• Data extracted from a collection
━━━━

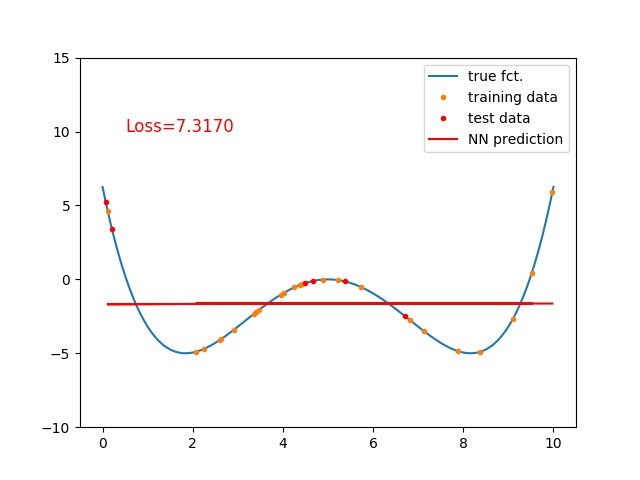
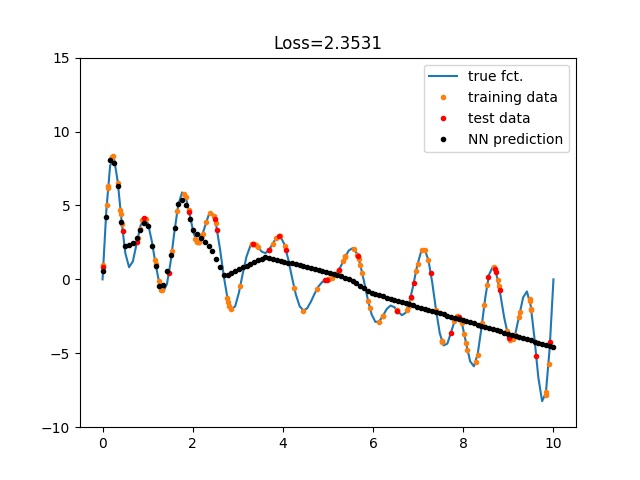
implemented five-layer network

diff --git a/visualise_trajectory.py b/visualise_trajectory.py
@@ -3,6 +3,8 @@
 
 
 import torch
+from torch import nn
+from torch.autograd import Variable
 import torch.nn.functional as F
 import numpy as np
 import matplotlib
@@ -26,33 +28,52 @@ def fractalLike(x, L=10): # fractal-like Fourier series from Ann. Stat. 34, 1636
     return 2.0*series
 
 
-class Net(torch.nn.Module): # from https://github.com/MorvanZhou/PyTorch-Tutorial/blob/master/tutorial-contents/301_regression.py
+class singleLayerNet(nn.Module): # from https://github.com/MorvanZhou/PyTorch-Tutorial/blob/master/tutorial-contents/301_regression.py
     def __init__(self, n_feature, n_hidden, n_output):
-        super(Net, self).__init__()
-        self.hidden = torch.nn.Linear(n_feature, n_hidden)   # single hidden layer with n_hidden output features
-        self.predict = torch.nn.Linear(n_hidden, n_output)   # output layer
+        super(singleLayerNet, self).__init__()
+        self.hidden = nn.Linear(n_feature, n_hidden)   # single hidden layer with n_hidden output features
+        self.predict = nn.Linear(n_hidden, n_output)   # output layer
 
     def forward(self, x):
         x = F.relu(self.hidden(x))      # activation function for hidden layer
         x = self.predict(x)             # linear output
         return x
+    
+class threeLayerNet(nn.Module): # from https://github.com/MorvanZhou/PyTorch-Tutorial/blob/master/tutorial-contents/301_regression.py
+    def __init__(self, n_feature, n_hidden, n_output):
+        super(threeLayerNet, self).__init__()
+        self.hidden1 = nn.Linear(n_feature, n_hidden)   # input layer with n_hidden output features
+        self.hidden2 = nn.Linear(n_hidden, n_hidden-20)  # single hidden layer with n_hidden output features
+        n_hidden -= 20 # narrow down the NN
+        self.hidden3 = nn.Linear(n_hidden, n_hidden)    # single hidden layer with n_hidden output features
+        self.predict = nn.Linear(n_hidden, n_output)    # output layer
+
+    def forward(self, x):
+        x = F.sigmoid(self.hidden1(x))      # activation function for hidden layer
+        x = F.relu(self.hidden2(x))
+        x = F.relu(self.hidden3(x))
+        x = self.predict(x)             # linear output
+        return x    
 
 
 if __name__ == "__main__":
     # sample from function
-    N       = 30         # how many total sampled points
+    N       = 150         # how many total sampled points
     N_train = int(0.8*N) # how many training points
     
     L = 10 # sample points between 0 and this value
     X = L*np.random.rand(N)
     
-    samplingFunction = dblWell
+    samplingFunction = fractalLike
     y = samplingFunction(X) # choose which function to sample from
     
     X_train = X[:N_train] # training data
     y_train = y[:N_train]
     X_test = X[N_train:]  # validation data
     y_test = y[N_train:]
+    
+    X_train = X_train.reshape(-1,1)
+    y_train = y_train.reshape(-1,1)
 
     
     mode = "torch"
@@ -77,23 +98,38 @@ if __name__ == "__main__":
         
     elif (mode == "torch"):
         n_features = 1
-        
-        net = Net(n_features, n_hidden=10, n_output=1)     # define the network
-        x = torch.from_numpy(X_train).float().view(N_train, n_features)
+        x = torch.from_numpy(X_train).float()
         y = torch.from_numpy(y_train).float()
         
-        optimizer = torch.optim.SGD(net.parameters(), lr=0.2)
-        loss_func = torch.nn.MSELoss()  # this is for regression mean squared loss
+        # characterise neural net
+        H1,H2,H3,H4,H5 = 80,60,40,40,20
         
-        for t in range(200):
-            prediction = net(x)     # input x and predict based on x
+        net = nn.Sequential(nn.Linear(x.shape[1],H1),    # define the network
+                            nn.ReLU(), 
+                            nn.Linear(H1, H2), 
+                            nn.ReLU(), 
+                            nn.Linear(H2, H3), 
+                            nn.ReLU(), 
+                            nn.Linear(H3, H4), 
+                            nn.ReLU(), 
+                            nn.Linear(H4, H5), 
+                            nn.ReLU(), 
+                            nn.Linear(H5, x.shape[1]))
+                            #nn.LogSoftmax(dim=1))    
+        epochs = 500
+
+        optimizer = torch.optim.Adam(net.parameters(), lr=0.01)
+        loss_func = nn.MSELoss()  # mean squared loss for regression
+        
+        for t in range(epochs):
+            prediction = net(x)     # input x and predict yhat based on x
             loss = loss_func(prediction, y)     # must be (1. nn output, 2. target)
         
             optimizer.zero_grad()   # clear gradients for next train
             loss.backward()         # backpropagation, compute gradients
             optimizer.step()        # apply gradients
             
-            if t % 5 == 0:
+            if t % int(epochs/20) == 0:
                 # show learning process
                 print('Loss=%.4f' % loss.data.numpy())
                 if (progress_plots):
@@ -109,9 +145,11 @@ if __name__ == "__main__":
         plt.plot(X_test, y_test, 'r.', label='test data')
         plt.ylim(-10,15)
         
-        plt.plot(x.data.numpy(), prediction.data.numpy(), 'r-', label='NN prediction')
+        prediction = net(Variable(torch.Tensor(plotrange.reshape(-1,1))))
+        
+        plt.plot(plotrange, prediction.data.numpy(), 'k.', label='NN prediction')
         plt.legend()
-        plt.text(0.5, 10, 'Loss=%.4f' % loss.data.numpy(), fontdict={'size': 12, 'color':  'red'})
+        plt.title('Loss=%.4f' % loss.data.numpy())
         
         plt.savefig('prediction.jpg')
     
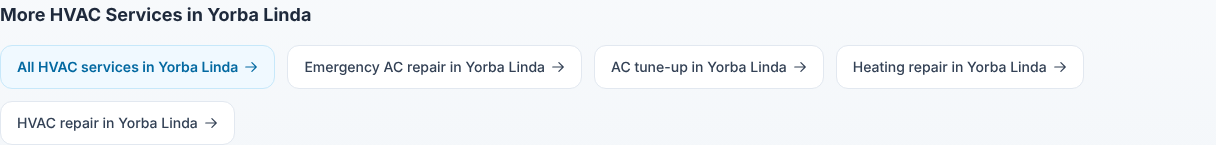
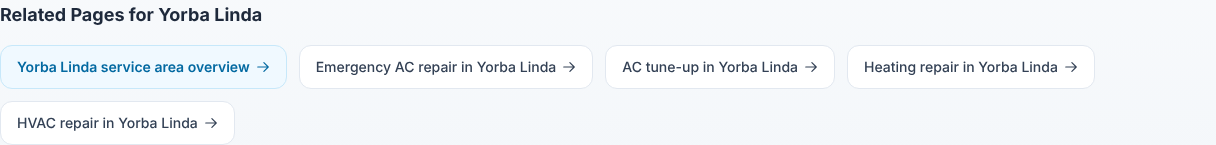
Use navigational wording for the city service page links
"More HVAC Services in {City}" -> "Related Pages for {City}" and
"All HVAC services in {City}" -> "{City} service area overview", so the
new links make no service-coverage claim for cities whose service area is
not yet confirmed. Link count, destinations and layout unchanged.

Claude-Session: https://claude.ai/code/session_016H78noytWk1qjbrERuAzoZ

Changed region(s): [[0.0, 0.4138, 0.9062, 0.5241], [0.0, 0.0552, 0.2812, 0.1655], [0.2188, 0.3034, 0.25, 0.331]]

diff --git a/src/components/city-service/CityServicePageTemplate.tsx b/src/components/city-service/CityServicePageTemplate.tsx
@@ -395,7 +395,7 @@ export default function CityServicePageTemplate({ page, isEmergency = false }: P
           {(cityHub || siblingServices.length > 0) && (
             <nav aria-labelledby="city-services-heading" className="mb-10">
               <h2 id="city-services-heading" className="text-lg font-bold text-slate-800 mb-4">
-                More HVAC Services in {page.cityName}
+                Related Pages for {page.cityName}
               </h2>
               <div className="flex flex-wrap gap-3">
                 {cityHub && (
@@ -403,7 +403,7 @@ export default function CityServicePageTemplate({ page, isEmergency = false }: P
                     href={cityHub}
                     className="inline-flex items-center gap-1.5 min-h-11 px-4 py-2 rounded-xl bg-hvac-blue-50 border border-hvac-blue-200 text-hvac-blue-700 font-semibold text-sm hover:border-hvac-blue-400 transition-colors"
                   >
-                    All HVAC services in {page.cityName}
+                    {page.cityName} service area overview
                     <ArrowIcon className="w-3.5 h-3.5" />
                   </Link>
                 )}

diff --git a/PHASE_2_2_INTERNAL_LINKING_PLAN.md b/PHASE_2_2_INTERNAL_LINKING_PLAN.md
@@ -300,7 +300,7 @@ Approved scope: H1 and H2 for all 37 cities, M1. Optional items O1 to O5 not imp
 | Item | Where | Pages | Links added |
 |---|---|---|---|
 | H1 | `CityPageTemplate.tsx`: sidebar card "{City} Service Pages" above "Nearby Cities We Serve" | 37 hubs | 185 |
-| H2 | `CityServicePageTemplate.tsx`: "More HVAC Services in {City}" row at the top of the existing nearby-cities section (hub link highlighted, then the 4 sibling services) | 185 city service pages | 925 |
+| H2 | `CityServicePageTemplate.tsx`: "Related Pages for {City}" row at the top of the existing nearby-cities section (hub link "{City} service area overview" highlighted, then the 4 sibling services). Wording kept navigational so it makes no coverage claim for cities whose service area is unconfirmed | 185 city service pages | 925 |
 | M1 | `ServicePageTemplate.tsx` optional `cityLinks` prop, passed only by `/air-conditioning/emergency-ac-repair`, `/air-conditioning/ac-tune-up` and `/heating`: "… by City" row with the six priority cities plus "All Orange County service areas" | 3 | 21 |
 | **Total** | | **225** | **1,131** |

━━━━

Copy out each line of the entries where the word "points" is found.

-    N       = 30         # how many total sampled points
+    N       = 150         # how many total sampled points
     N_train = int(0.8*N) # how many training points
     L = 10 # sample points between 0 and this value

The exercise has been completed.